INSTRUCTIONS TO FOLLOW: Copy the lines below exactly. No picture goes into the copy.

(Change listing data)
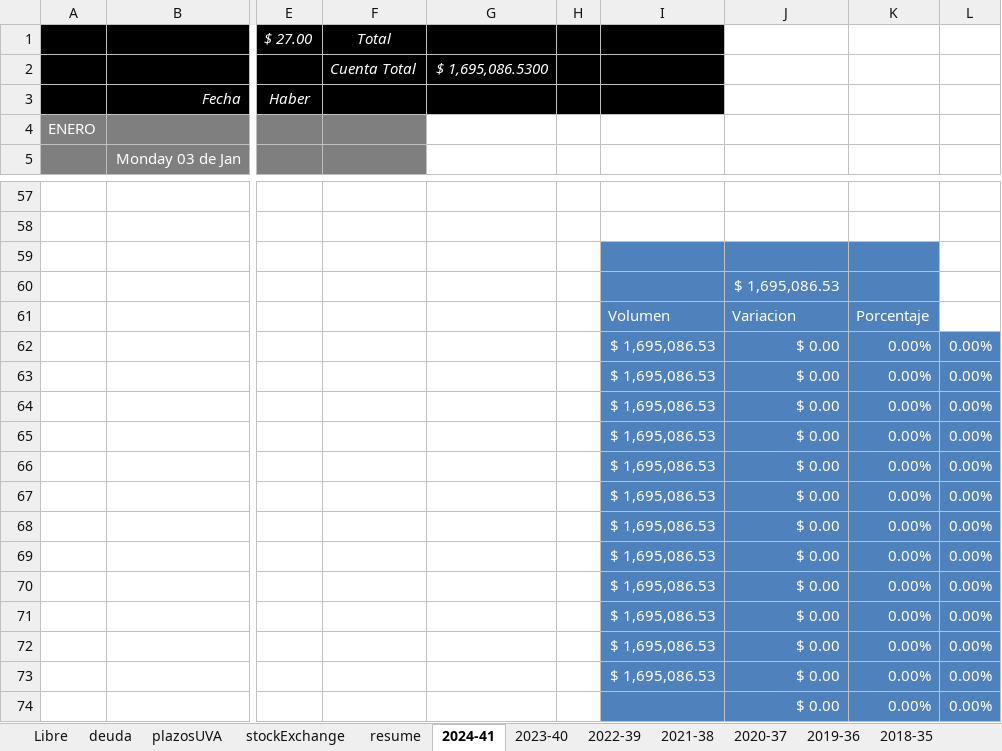
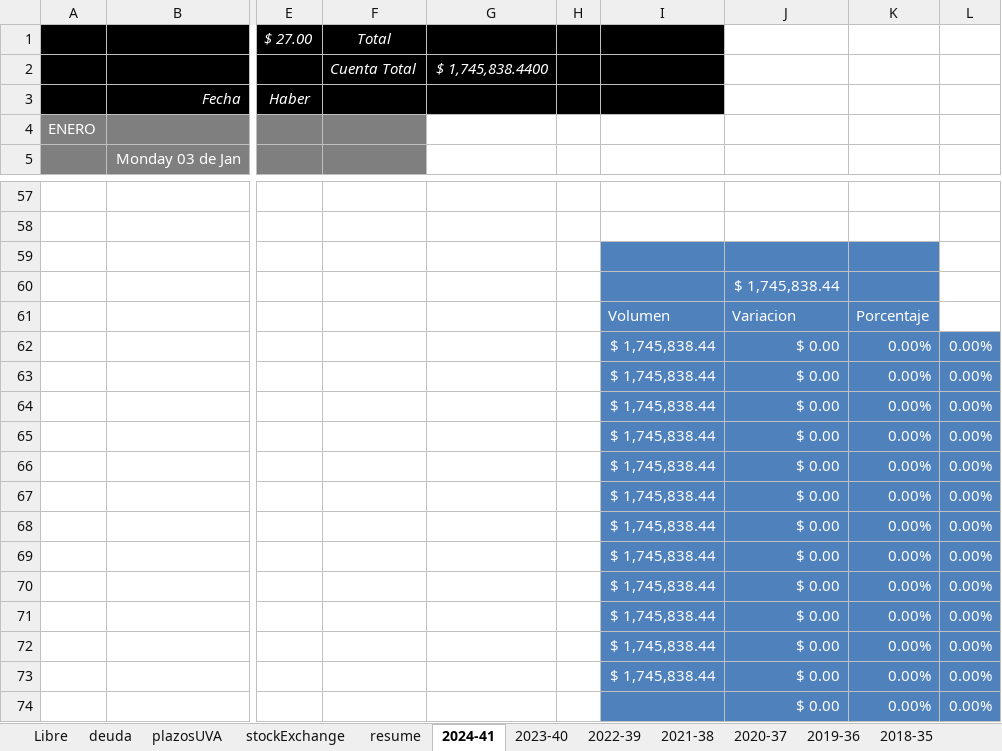
Before and after one commit to andresGitDev/private, an Excel workbook: personalAccounts/monthlyPlanning71427321893.xlsx, sheet 2024-41, drawn as a sheet; only a part is shown, gaps mark what is left out; values as stored, in another font and other column widths than the file's, no borders; charts and pictures and conditional formats not drawn; the diff covers the shown part only; the diff names each change by its address in the sheet, - before the commit and + after, or states it on an @@ line.

```diff
--- a/personalAccounts/monthlyPlanning71427321893.xlsx (sheet 2024-41)
+++ b/personalAccounts/monthlyPlanning71427321893.xlsx (sheet 2024-41)
-G2: $ 1,695,086.5300
+G2: $ 1,745,838.4400
-J60: $ 1,695,086.53
+J60: $ 1,745,838.44
-I62:I73: $ 1,695,086.53
+I62:I73: $ 1,745,838.44
```
Also changed, not shown: 12 edited cells elsewhere in this sheet, sheet stockExchange, sheet resume, sheet 2022-39, sheet plazosUVA, sheet 2023-40, sheet deuda, 2 more sheets, formulas that keep their value, charts or pictures, 1 other file.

TASK RESPONSE:
Before and after one commit to andresGitDev/private, an Excel workbook: personalAccounts/monthlyPlanning71427321893.xlsx, sheet 2024-41, drawn as a sheet; only a part is shown, gaps mark what is left out; values as stored, in another font and other column widths than the file's, no borders; charts and pictures and conditional formats not drawn; the diff covers the shown part only; the diff names each change by its address in the sheet, - before the commit and + after, or states it on an @@ line.

```diff
--- a/personalAccounts/monthlyPlanning71427321893.xlsx (sheet 2024-41)
+++ b/personalAccounts/monthlyPlanning71427321893.xlsx (sheet 2024-41)
-G2: $ 1,695,086.5300
+G2: $ 1,745,838.4400
-J60: $ 1,695,086.53
+J60: $ 1,745,838.44
-I62:I73: $ 1,695,086.53
+I62:I73: $ 1,745,838.44
```
Also changed, not shown: 12 edited cells elsewhere in this sheet, sheet stockExchange, sheet resume, sheet 2022-39, sheet plazosUVA, sheet 2023-40, sheet deuda, 2 more sheets, formulas that keep their value, charts or pictures, 1 other file.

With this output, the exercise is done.